**The problem:** Within the records, which lines hold the string "circle"? Report each one by copying it.

Saved data entries:
BEGIN

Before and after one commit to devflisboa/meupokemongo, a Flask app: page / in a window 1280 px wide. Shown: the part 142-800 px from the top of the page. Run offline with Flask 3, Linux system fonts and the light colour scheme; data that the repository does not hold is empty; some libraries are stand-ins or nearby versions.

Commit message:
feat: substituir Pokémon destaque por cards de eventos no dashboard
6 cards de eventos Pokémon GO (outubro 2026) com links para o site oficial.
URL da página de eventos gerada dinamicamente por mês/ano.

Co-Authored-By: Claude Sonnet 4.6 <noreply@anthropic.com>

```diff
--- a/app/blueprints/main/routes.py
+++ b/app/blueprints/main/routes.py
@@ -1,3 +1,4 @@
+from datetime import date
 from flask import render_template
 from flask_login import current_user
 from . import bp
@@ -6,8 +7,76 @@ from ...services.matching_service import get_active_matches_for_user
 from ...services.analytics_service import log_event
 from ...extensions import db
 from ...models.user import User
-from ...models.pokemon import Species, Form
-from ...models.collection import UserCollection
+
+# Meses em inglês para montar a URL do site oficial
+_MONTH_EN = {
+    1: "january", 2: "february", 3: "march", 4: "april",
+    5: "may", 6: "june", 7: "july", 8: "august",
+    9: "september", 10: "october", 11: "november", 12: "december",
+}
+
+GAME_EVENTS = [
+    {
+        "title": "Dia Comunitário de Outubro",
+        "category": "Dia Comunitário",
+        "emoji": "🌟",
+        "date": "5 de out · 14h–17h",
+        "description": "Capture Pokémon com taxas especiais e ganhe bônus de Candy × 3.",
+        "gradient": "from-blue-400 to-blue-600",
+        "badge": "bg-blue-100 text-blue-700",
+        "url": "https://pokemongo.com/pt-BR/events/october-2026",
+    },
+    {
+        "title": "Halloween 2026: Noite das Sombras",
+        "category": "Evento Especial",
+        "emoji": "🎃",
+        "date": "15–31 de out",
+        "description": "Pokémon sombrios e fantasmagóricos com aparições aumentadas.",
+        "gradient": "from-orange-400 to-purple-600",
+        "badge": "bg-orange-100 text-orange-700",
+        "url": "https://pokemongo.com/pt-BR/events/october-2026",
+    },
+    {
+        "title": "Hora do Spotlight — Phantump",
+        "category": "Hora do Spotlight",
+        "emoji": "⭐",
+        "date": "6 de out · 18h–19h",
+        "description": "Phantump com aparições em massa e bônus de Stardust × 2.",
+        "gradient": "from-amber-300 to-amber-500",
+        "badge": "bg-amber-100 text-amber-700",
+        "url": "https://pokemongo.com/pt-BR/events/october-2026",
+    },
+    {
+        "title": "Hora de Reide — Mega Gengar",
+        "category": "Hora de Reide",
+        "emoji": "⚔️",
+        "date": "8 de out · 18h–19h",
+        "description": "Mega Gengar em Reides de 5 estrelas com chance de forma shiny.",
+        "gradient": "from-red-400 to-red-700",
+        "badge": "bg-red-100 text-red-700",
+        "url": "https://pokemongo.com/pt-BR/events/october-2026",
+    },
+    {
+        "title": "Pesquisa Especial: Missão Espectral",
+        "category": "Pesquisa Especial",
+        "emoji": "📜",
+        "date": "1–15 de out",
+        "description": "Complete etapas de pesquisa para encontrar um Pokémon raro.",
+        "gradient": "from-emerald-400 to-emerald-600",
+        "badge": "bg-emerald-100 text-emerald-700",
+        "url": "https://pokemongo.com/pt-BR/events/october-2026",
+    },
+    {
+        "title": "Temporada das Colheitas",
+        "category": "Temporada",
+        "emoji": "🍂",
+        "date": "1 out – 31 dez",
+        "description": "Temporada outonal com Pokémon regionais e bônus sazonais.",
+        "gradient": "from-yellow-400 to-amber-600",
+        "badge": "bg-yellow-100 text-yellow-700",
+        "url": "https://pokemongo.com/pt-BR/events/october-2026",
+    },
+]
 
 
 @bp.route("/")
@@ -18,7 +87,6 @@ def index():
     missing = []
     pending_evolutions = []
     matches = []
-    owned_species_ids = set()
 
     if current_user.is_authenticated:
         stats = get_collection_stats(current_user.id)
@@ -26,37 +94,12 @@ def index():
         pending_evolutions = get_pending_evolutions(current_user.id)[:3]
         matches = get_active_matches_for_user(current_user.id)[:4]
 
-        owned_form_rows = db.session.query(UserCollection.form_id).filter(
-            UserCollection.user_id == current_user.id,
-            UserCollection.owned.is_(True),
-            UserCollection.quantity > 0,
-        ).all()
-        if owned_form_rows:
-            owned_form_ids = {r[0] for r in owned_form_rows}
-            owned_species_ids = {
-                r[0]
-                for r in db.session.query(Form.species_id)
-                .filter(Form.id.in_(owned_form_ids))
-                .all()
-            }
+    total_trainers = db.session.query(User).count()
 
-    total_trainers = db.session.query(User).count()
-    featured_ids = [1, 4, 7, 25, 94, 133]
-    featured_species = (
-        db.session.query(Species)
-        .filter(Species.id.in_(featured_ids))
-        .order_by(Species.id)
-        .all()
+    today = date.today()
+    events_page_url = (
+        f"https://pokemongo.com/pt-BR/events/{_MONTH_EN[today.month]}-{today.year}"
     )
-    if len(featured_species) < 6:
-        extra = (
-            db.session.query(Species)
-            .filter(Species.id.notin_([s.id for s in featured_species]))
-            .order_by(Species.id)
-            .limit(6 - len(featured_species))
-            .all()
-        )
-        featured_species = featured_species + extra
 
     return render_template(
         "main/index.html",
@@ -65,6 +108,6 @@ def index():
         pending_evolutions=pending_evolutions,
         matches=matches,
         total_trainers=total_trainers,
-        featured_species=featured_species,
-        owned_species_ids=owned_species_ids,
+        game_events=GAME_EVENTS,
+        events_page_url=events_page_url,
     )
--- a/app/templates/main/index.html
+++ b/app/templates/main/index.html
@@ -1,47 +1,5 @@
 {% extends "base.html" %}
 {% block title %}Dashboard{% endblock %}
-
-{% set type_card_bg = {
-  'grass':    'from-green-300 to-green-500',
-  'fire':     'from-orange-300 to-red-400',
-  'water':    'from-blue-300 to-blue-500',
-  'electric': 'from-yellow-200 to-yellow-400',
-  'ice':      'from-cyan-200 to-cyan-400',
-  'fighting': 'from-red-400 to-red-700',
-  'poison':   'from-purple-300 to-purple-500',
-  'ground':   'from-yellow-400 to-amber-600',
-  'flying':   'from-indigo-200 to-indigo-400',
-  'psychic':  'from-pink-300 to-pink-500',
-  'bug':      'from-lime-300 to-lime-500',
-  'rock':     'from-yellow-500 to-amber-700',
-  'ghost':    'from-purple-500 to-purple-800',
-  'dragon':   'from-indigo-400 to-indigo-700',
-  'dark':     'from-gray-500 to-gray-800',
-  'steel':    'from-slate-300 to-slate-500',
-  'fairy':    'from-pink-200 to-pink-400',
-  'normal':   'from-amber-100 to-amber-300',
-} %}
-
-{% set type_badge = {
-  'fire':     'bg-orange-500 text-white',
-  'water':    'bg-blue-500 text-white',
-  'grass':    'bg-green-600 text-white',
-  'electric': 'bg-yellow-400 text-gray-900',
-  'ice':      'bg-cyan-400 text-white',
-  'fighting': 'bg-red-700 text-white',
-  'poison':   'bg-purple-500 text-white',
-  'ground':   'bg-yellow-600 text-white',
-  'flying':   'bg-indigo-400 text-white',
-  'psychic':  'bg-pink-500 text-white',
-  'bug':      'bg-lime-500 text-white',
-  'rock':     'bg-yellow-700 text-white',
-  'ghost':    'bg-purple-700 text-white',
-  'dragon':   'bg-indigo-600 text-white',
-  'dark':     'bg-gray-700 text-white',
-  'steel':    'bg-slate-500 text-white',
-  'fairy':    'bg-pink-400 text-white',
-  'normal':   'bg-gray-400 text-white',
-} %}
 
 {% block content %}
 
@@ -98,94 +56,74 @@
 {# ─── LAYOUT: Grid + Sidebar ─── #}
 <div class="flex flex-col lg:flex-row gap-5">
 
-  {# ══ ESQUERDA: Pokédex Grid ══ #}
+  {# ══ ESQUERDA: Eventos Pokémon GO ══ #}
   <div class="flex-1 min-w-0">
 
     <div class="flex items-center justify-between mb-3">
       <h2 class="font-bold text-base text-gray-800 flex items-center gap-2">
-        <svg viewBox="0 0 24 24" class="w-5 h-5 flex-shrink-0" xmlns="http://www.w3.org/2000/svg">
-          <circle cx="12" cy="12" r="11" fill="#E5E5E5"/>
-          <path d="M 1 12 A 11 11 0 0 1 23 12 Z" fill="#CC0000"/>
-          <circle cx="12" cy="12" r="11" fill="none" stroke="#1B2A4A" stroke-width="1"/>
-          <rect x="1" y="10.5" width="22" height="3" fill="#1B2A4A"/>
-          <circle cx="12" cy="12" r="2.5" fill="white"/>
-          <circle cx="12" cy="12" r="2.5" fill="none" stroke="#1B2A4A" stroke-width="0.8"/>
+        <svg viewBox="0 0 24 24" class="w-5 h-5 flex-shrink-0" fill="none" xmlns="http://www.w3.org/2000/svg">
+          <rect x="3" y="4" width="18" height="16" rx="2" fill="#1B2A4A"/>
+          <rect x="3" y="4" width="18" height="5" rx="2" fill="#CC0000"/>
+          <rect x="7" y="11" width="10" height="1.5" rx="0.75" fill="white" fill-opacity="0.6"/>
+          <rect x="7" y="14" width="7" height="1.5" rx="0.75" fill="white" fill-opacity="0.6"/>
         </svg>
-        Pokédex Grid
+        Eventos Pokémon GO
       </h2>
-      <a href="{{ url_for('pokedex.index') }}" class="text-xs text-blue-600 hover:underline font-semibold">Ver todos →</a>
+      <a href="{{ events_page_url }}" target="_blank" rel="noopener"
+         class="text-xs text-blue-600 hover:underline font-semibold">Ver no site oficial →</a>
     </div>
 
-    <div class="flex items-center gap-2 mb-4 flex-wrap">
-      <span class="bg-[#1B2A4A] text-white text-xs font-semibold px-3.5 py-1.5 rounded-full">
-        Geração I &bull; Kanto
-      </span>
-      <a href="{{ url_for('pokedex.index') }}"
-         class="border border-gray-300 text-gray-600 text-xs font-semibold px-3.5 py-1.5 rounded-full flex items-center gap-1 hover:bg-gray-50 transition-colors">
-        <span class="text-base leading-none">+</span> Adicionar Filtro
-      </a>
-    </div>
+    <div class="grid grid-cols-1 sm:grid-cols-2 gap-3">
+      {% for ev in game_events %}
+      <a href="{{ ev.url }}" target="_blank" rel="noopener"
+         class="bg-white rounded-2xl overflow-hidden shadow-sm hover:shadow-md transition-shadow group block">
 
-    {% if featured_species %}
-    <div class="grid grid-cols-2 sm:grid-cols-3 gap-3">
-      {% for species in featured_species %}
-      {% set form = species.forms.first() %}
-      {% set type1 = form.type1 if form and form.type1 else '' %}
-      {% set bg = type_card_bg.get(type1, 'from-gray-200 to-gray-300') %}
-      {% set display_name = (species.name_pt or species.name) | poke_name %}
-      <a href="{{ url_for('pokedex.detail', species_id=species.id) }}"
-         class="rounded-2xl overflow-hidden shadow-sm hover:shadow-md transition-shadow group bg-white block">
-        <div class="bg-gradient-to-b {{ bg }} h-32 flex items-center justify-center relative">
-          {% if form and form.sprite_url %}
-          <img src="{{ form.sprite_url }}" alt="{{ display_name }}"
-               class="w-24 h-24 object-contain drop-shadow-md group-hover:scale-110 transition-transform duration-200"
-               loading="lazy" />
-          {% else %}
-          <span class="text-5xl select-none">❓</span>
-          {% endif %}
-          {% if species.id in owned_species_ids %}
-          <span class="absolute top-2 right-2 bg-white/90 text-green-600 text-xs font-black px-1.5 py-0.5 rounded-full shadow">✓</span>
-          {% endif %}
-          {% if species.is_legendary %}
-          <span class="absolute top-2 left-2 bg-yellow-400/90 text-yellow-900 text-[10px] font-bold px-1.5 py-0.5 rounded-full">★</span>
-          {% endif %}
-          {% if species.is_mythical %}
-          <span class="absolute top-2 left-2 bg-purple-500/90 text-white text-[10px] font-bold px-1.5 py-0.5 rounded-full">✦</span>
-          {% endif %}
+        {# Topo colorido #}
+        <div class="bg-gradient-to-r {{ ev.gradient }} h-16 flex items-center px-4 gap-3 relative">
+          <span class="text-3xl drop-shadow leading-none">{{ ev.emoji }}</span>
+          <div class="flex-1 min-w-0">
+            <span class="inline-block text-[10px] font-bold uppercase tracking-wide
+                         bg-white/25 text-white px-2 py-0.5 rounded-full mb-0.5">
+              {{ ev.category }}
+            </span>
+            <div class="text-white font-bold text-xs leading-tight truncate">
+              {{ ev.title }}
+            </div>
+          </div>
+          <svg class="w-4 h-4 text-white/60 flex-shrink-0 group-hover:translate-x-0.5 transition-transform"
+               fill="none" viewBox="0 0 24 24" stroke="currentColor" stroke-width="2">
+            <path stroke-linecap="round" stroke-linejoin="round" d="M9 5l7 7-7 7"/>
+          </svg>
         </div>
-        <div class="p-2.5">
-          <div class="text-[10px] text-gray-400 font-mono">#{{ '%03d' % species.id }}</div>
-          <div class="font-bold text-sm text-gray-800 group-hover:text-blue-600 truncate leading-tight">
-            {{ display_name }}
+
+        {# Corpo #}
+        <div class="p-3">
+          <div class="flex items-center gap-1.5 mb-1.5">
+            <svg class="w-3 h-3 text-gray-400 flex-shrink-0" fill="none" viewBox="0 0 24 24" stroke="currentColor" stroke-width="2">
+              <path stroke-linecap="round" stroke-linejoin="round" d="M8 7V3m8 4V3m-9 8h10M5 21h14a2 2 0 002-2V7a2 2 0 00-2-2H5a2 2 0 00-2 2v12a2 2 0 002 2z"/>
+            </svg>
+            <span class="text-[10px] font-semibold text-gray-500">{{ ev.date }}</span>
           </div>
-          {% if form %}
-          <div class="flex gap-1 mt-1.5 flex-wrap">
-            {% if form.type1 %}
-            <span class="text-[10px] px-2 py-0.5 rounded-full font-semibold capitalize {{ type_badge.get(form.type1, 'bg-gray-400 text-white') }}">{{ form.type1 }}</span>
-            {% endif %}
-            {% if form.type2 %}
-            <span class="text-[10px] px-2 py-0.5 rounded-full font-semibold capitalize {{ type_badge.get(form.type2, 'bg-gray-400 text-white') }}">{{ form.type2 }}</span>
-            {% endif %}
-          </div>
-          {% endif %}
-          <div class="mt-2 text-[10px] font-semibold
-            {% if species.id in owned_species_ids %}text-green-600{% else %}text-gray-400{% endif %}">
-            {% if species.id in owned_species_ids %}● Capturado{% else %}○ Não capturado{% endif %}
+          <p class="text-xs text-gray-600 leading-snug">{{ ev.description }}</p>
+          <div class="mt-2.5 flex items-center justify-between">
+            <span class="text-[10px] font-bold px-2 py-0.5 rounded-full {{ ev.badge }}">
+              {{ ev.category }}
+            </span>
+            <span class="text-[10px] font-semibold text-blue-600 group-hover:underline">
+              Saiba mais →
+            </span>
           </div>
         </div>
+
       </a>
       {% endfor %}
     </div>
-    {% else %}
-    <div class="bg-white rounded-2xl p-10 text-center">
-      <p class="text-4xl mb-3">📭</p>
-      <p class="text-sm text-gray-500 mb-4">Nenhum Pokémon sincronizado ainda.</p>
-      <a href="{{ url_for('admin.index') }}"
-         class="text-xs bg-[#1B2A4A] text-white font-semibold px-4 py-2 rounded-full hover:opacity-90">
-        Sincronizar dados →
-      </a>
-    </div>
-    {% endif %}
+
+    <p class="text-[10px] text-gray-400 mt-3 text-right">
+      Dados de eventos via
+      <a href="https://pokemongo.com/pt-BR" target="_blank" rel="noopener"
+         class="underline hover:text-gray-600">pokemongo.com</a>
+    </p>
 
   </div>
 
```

END

**The answer:**
-          <circle cx="12" cy="12" r="11" fill="#E5E5E5"/>
-          <circle cx="12" cy="12" r="11" fill="none" stroke="#1B2A4A" stroke-width="1"/>
-          <circle cx="12" cy="12" r="2.5" fill="white"/>
-          <circle cx="12" cy="12" r="2.5" fill="none" stroke="#1B2A4A" stroke-width="0.8"/>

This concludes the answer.